According to PC World, a Dutch appeals court has decided to forgo finalizing a decision on whether that it is legal to resell ebooks in the Netherlands, but has said it will allow sales to continue provided the platform selling them can prove that the books were legally obtained.
The Dutch ebook reseller Tom Kabinet opened in mid-2014 allowing users to upload files to their website and asking them to sign a form stating the books were legally obtained. It immediately came under fire from the Dutch Publishers Association (NUV), who filed a lawsuit requesting the site be shut down.

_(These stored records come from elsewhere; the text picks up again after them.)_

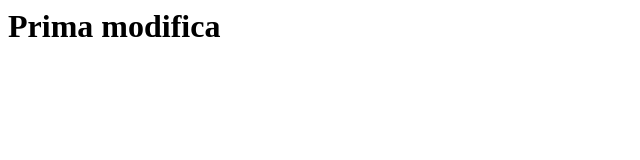
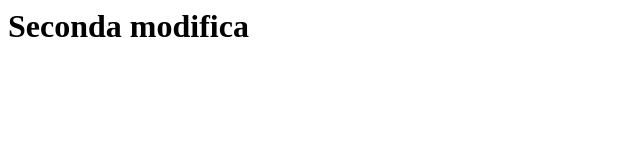
Before and after one commit to Nintendomi/sample-project, a plain HTML site: page index.html in a window 1280 px wide. Shown: the whole page, without its empty margins (0-640 px from the left). Drawn offline with Linux system fonts and the light colour scheme.

Commit message:
Seconda modifica

```diff
--- a/index.html
+++ b/index.html
@@ -3,6 +3,6 @@
         <title>Sample Project</title>
     </head>
     <body>
-        <h1>Prima modifica</h1>
+        <h1>Seconda modifica</h1>
     </body>
 </html>
```
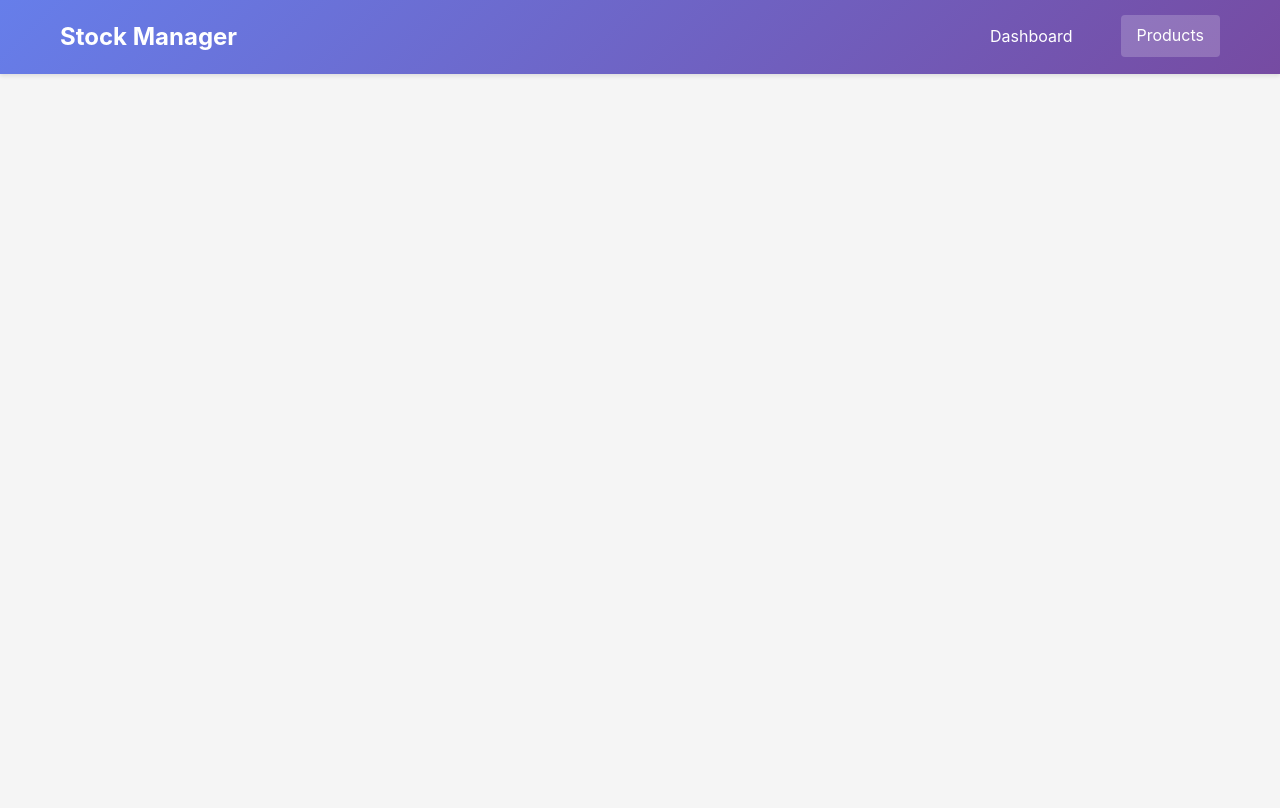
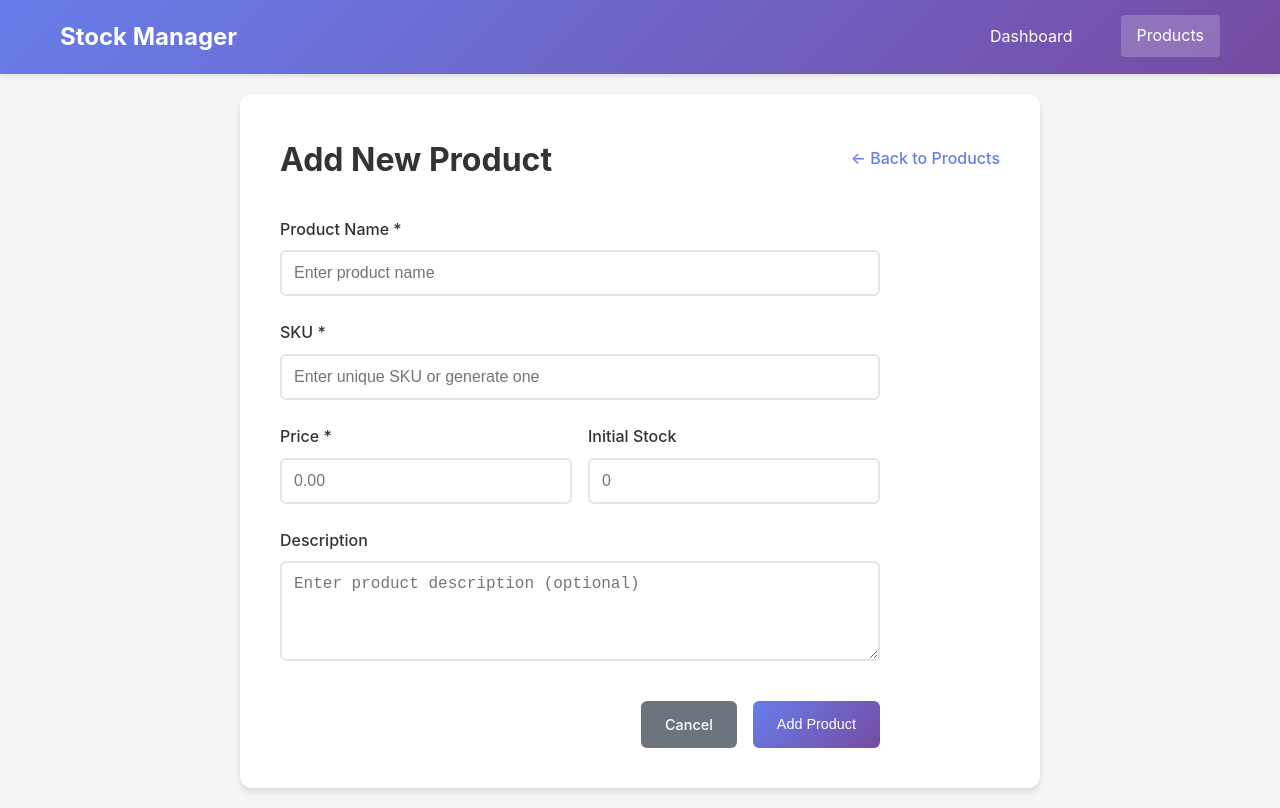
Before and after one commit to mRezaAnanta/stock-management-react-prisma, a React (Create React App) app in the folder frontend/: page /products/add in a window 1280 px wide. Built offline with nearby package versions, Linux system fonts and the light colour scheme; no server answers.

Commit message:
feat(addproduct.js): add AddProduct.js page

```diff
--- a/frontend/src/App.js
+++ b/frontend/src/App.js
@@ -4,6 +4,7 @@ import { ProductProvider } from './context/ProductContext.js';
 import Navbar from './components/Navbar';
 import Products from './pages/Products';
 import Dashboard from './pages/Dashboard';
+import AddProduct from './pages/AddProduct';
 import './App.css';
 
 function App() {
@@ -27,6 +28,12 @@ function App() {
                   <Products />
                 }
               />
+              <Route
+                path="/products/add"
+                element={
+                  <AddProduct />
+                }
+              />
             </Routes>
           </main>
         </div>
--- /dev/null
+++ b/frontend/src/pages/AddProduct.js
@@ -0,0 +1,139 @@
+import React, { useState } from 'react';
+import { useNavigate, Link } from 'react-router-dom';
+import { useProducts } from '../context/ProductContext';
+import { productsAPI } from '../services/api';
+
+const AddProduct = () => {
+  const [formData, setFormData] = useState({
+    name: '',
+    description: '',
+    price: '',
+    stock: '',
+    sku: '',
+  });
+  const { createProduct, loading, error, clearError } = useProducts();
+  const navigate = useNavigate();
+
+  React.useEffect(() => {
+    clearError();
+  }, []);
+
+  const handleChange = (e) => {
+    setFormData({
+      ...formData,
+      [e.target.name]: e.target.value,
+    });
+  };
+
+  const handleSubmit = async (e) => {
+    e.preventDefault();
+
+    const result = await createProduct({
+      ...formData,
+      price: parseFloat(formData.price),
+      stock: parseInt(formData.stock) || 0,
+    });
+
+    if (result.success) {
+      navigate('/products');
+    }
+  };
+
+  return (
+    <div className="form-page">
+      <div className="form-container">
+        <div className="form-header">
+          <h1>Add New Product</h1>
+          <Link to="/products" className="back-link">
+            ← Back to Products
+          </Link>
+        </div>
+
+        {error && <div className="error-message">{error}</div>}
+
+        <form onSubmit={handleSubmit} className="product-form">
+          <div className="form-group">
+            <label htmlFor="name">Product Name *</label>
+            <input
+              type="text"
+              id="name"
+              name="name"
+              value={formData.name}
+              onChange={handleChange}
+              required
+              placeholder="Enter product name"
+            />
+          </div>
+
+          <div className="form-group">
+            <label htmlFor="sku">SKU *</label>
+            <div className="sku-input-group">
+              <input
+                type="text"
+                id="sku"
+                name="sku"
+                value={formData.sku}
+                onChange={handleChange}
+                required
+                placeholder="Enter unique SKU or generate one"
+              />
+            </div>
+          </div>
+
+          <div className="form-row">
+            <div className="form-group">
+              <label htmlFor="price">Price *</label>
+              <input
+                type="number"
+                id="price"
+                name="price"
+                value={formData.price}
+                onChange={handleChange}
+                required
+                min="0"
+                step="0.01"
+                placeholder="0.00"
+              />
+            </div>
+
+            <div className="form-group">
+              <label htmlFor="stock">Initial Stock</label>
+              <input
+                type="number"
+                id="stock"
+                name="stock"
+                value={formData.stock}
+                onChange={handleChange}
+                min="0"
+                placeholder="0"
+              />
+            </div>
+          </div>
+
+          <div className="form-group">
+            <label htmlFor="description">Description</label>
+            <textarea
+              id="description"
+              name="description"
+              value={formData.description}
+              onChange={handleChange}
+              placeholder="Enter product description (optional)"
+              rows="4"
+            />
+          </div>
+
+          <div className="form-actions">
+            <Link to="/products" className="btn secondary">
+              Cancel
+            </Link>
+            <button type="submit" disabled={loading} className="btn primary">
+              {loading ? 'Adding Product...' : 'Add Product'}
+            </button>
+          </div>
+        </form>
+      </div>
+    </div>
+  );
+};
+
+export default AddProduct;
--- a/frontend/src/pages/Products.js
+++ b/frontend/src/pages/Products.js
@@ -15,16 +15,6 @@ const Products = () => {
   const handleDelete = async (id, productName) => {
     if (window.confirm(`Are you sure you want to delete "${productName}"?`)) {
       await deleteProduct(id);
-    }
-  };
-
-  const handleStockUpdate = async (id, currentStock, operation) => {
-    const amount = prompt(`Enter amount to ${operation}:`);
-    if (amount && !isNaN(amount) && parseInt(amount) > 0) {
-      await updateStock(id, {
-        stock: parseInt(amount),
-        operation: operation
-      });
     }
   };
 
@@ -123,64 +113,30 @@ const Products = () => {
         </div>
       ) : (
           <div className="products-grid">
+            {/* PRODUK */}
+            <table className="">
+              <thead>
+                <tr>
+                  <th>Nama</th>
+                  <th>SKU</th>
+                  <th>Price</th>
+                  <th>Stock</th>
+                  <th>Total Value</th>
+                  <th>Action</th>
+                </tr>
+              </thead>
+              <tbody>
                 {filteredProducts.map(product => (
-            <div key={product.id} className={`product-card ${product.stock === 0 ? 'out-of-stock' : product.stock < 10 ? 'low-stock' : ''}`}>
-              <div className="product-header">
-                <h3>{product.name}</h3>
-                <span className="product-sku">SKU: {product.sku}</span>
-              </div>
-
-              {product.description && (
-                <p className="product-description">{product.description}</p>
-              )}
-
-              <div className="product-details">
-                <div className="product-price">${product.price.toFixed(2)}</div>
-                <div className={`product-stock ${product.stock === 0 ? 'zero' : product.stock < 10 ? 'low' : 'normal'}`}>
-                  Stock: {product.stock}
-                </div>
-              </div>
-
-              <div className="product-value">
-                Total Value: ${(product.price * product.stock).toFixed(2)}
-              </div>
-
-              <div className="product-actions">
-                <div className="stock-actions">
-                  <button
-                    onClick={() => handleStockUpdate(product.id, product.stock, 'add')}
-                    className="btn small success"
-                    title="Add Stock"
-                  >
-                    + Stock
-                  </button>
-                  <button
-                    onClick={() => handleStockUpdate(product.id, product.stock, 'subtract')}
-                    className="btn small warning"
-                    title="Remove Stock"
-                    disabled={product.stock === 0}
-                  >
-                    - Stock
-                  </button>
-                </div>
-
-                <div className="crud-actions">
-                  <Link
-                    to={`/products/edit/${product.id}`}
-                    className="btn small secondary"
-                  >
-                    Edit
-                  </Link>
-                  <button
-                    onClick={() => handleDelete(product.id, product.name)}
-                    className="btn small danger"
-                  >
-                    Delete
-                  </button>
-                </div>
-              </div>
-            </div>
+                  <tr>
+                    <th>{product.name}</th>
+                    <th>{product.sku}</th>
+                    <th>{product.price}</th>
+                    <th>{product.stock}</th>
+                    <th>{product.price * product.stock}</th>
+                  </tr>
                 ))}
+              </tbody>
+            </table>
           </div>
         )}
     </div>
```
Lines whose indentation alone changed are shown as unchanged.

According to GigaOm, Tom Kabinet argued that “its legality was based 2012 ruling by the Court of Justice of the European Union (CJEU) in the case of UsedSoft v Oracle. That case had to do with the resale of licenses for downloadable software, but Tom Kabinet contended that the CJEU’s ruling in favor of resale extends to digital media such as ebooks as well.” The NUV disagreed, citing another case that suggested the ruling only apply to software.
Tom Kabinet won the initial case, with the court citing lack of clear evidence the earlier ruling did not cover ebooks. The NUV appealed and earlier this week won…sort of. Tom Kabinet was forced to shut down until such a time it can verify all ebooks sold on the site are legally obtained, but the court upheld the site’s business model. The NUV supported the move, but pointed out that numerous pirated ebooks are available on the site, including editions of books not traditionally available as an ebook.
While the very idea of reselling ebooks is not new, Tom Kabinet has tried to circumvent at least one objection to reselling ebooks: the platform promises to pay publishers and authors a form of royalty through its “Friends of Tom” program. We will have to wait and see if this works.
In the meantime, one only has to think back to the year 2000 when publishers vociferously fought against Amazon, who had introduced the sale of used books alongside new editions of the same title. The objection, at the time, was that the used titles would cannibalize the sale of the new books — a fear that may still be valid, but is all but impossible to confirm.
Today, as we all know, it isn’t used books that have cannibalized new print book sales — at least in fiction — it’s ebooks. Earlier this year, Tom Kabinet co-founder Laurens van Hoorn told GigaOm, that the site was able to offer ebooks at a rate of €3–8, well below the typical €14 ($19) price point.
So, will ebook reselling cannibalize new ebook sales? Yes, perhaps.
But what will be the most likely result of the emergence of a new model for ebook sales? More innovation (one hopes).